··· Supplied material ···

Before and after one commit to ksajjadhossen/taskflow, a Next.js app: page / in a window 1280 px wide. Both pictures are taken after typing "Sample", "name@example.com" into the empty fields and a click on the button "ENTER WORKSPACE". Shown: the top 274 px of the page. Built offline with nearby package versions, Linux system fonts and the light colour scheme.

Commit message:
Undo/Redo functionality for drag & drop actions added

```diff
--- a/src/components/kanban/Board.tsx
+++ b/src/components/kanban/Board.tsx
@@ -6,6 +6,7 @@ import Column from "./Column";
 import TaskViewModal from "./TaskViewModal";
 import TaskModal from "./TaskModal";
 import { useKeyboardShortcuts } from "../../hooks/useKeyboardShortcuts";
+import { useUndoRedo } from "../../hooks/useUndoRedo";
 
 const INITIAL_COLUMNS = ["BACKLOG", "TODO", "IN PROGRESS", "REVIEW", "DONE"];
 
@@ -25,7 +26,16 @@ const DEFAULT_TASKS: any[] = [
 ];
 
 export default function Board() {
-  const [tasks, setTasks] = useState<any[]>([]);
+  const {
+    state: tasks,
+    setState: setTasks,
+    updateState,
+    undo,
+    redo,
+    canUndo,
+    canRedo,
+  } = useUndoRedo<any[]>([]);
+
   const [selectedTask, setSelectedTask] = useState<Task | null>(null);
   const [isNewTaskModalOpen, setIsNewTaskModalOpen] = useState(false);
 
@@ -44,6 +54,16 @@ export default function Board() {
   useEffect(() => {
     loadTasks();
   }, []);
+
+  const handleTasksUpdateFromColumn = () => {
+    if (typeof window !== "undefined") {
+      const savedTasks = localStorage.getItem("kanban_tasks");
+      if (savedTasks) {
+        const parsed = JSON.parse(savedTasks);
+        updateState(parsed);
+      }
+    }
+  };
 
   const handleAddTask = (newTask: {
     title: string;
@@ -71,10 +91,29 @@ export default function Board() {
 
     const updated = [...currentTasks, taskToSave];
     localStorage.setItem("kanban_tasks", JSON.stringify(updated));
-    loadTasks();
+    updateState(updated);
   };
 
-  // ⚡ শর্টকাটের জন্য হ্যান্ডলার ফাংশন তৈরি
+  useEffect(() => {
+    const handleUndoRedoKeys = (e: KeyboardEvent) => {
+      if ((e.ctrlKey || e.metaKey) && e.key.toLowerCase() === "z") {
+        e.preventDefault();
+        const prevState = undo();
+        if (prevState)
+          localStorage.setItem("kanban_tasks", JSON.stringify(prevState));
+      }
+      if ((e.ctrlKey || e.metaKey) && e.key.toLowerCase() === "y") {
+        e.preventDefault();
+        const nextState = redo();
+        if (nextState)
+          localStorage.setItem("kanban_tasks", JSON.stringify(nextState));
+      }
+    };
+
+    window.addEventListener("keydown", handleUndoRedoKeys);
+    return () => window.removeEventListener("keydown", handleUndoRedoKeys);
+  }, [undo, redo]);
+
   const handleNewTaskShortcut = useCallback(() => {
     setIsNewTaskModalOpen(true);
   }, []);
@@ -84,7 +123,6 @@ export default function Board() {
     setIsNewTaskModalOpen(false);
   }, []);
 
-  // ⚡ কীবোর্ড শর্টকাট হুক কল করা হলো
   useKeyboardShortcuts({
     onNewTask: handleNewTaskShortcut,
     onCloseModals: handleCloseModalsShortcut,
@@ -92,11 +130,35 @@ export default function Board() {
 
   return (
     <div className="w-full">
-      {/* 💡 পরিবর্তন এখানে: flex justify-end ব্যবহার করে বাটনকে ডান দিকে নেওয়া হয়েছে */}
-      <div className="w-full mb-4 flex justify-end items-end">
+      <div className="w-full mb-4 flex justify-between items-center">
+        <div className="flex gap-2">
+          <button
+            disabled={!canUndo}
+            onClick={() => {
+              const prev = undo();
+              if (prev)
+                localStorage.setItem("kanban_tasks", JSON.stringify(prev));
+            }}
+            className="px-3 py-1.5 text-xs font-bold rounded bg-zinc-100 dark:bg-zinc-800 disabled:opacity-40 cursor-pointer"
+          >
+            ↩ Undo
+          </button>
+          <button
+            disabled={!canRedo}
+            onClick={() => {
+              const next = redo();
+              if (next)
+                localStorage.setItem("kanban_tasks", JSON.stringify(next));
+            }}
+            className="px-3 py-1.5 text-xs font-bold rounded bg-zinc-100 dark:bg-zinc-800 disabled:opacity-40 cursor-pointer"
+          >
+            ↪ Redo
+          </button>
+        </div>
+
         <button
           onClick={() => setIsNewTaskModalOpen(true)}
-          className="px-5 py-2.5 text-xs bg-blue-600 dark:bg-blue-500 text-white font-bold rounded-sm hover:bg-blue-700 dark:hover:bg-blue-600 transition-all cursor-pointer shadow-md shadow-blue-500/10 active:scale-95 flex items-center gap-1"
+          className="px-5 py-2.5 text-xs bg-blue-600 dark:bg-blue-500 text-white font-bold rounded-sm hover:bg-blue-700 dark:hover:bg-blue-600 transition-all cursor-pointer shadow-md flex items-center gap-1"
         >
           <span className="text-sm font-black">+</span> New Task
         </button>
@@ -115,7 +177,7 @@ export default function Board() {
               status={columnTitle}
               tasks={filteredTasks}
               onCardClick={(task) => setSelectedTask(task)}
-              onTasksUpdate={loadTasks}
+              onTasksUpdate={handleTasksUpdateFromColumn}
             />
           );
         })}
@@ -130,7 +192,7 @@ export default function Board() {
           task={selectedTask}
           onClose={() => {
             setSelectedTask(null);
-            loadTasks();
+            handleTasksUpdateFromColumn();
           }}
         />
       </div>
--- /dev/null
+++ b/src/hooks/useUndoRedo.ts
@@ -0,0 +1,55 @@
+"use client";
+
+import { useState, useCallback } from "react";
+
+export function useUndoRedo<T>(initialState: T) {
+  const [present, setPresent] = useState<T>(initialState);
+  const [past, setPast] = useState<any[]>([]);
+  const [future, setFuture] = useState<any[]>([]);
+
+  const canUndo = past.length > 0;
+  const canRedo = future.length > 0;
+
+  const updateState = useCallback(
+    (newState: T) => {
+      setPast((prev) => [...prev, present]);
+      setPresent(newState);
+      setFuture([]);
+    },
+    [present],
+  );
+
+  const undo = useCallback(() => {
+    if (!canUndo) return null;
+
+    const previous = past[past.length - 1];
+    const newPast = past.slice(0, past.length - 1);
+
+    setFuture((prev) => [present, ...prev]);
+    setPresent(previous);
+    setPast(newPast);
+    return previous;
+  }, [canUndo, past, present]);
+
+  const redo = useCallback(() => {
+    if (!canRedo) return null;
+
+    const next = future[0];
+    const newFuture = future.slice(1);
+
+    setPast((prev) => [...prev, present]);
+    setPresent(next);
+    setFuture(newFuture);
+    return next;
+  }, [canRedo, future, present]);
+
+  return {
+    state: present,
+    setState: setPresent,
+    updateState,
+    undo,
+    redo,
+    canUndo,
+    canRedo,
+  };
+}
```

···

**The task:**
The records are given above. Copy each line in them that holds "previous".

**Output of the task:**
+    const previous = past[past.length - 1];
+    setPresent(previous);
+    return previous;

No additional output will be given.